A state trooper was indicted Wednesday on two counts of motor vehicle manslaughter and drunken driving charges in connection with a two-car crash that took the lives of a mother and daughter from Carver who were returning home last year from a Red Sox game.
John Basler, 25, of Kingston, was charged in the September deaths of Susan Macchi, 64, and her daughter, Juliet Macchi, 23, who were killed in the crash in Plymouth as they traveled home from Boston.
Basler was off duty and driving his personal Toyota Corolla on Federal Furnace Road shortly after midnight Sept. 22. He collided head-on with the Macchis’s vehicle.
A Plymouth County grand jury indicted Basler on two counts of motor vehicle manslaughter, two counts of motor vehicle homicide while operating under the influence, and single counts of reckless operation of a motor vehicle, negligent operation of a motor vehicle, and carrying a firearm while intoxicated, authorities said Wednesday night.
“Drunk driving is a scourge in our society and is all the more maddening because it can be prevented by drivers making the right choices,” said Colonel Timothy Alben, State Police superintendent. “We condemn the actions of anyone who gets behind the wheel of a car while impaired.”
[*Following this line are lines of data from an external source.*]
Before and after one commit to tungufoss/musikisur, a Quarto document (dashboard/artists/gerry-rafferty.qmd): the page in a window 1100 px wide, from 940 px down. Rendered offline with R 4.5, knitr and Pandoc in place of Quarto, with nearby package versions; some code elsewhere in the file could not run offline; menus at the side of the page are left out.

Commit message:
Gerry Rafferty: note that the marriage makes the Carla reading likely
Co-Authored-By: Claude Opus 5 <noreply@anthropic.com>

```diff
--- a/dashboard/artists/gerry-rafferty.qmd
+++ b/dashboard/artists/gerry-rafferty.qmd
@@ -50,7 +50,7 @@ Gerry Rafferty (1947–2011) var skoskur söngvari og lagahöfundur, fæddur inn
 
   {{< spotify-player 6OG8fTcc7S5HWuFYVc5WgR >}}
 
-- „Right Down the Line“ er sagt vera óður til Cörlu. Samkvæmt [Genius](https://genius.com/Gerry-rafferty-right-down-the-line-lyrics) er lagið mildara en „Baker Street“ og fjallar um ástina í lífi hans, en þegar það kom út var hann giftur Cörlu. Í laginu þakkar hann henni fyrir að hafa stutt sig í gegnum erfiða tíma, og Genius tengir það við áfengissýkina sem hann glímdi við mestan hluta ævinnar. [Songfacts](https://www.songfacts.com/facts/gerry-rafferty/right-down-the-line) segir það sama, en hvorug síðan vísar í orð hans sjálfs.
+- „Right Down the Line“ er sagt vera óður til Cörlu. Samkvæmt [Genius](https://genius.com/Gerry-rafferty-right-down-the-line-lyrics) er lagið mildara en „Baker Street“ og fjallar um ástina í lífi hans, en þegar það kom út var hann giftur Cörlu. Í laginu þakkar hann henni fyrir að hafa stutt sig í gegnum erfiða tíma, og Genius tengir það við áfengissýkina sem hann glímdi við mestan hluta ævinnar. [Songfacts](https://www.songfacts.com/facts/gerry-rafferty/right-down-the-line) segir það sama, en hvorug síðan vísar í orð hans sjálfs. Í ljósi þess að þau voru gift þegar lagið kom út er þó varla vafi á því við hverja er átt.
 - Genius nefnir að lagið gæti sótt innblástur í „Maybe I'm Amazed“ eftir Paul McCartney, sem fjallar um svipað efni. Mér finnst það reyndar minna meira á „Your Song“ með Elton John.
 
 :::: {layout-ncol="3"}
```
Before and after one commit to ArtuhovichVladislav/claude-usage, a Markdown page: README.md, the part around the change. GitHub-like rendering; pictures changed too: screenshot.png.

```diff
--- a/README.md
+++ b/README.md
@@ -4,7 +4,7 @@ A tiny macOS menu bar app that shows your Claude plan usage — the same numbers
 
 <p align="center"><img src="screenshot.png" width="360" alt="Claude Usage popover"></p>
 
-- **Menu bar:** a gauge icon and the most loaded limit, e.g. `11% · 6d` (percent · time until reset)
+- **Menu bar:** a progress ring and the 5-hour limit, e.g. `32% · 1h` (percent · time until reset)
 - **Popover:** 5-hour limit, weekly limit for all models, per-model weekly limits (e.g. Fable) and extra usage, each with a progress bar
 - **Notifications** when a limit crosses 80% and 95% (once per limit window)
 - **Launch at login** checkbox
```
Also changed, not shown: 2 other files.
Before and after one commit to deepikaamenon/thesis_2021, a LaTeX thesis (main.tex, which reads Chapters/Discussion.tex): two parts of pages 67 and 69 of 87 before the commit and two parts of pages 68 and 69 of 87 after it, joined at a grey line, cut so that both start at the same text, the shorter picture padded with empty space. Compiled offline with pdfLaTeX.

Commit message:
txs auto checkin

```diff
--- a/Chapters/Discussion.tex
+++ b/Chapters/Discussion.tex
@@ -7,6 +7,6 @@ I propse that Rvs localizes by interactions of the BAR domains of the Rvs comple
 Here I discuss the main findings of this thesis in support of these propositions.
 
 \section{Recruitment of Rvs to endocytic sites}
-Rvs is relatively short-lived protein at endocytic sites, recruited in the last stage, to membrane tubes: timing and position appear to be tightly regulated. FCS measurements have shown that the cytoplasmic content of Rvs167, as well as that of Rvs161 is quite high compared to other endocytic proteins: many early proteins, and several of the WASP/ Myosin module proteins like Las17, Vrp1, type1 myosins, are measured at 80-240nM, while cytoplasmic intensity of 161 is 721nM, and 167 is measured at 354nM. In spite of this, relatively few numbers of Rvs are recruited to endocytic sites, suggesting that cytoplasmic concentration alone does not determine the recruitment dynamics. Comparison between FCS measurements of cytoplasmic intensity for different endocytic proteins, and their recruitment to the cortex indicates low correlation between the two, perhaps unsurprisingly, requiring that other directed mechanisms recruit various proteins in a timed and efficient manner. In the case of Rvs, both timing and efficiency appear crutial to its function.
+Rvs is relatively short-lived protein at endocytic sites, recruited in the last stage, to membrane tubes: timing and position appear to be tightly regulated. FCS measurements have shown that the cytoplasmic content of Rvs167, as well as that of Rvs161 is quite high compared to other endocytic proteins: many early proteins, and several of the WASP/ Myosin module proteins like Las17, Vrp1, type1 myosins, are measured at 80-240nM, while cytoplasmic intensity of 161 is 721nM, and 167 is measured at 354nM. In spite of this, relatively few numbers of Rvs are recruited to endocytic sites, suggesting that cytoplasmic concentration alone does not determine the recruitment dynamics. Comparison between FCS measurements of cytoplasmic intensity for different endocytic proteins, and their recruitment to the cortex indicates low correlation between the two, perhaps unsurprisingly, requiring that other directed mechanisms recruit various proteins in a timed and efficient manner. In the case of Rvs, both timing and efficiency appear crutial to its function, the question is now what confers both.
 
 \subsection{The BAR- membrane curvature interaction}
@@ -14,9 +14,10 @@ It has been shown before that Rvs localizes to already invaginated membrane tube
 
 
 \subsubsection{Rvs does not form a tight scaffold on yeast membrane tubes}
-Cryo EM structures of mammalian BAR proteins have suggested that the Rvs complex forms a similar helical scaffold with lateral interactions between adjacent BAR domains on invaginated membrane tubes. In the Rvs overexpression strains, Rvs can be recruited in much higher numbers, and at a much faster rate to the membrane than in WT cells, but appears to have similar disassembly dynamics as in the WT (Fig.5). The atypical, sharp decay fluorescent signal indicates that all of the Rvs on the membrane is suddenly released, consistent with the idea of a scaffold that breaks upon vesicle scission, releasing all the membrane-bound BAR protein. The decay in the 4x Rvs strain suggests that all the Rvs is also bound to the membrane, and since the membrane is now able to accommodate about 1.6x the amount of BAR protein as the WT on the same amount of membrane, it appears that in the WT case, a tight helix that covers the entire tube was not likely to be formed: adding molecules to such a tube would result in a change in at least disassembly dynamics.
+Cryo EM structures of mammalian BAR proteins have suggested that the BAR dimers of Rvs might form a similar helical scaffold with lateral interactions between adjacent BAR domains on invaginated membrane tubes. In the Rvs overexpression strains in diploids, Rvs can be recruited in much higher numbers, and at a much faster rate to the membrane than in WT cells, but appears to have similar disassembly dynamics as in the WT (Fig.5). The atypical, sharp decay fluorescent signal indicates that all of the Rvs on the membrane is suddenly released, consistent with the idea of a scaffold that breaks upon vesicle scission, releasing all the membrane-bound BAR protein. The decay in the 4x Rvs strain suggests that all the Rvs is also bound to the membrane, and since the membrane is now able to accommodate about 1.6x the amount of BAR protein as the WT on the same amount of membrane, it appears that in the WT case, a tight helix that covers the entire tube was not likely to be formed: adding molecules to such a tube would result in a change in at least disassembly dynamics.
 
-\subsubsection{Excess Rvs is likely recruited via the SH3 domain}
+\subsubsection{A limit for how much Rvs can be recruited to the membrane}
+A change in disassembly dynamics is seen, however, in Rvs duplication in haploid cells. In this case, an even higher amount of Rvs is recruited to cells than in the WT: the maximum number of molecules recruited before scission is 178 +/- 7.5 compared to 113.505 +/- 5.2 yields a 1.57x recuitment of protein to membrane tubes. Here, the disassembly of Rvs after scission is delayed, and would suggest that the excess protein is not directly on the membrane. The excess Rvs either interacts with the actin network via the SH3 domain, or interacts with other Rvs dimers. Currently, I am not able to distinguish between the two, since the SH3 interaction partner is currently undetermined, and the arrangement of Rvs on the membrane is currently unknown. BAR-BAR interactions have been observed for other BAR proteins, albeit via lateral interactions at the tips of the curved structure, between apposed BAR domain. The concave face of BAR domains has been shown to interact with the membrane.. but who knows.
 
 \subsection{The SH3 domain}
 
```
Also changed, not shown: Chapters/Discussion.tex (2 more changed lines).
Basler, who was assigned to the State Police barracks in Milton, has been suspended from the force without pay since the crash, spokesman David Procopio said in an e-mail Wednesday night. Basler’s status will be reevaluated after the criminal proceedings, Alben said.
Susan Macchi was a mental health counselor and artist who worked at several facilities south of Boston and also had a private practice in Plymouth.
Her daughter, Juliet, was a recent graduate of Harvard University and was planning to move to California to enter the movie business, her brother Richard Macchi Jr. said in an earlier interview with the Globe.
Juliet’s father, Andrew Wells, responded to the indictment in an e-mail Wednesday night.
“Today my family’s thoughts are with Juliet,” Wells said. “Not a day goes by that her unique personality is not missed and mourned.’’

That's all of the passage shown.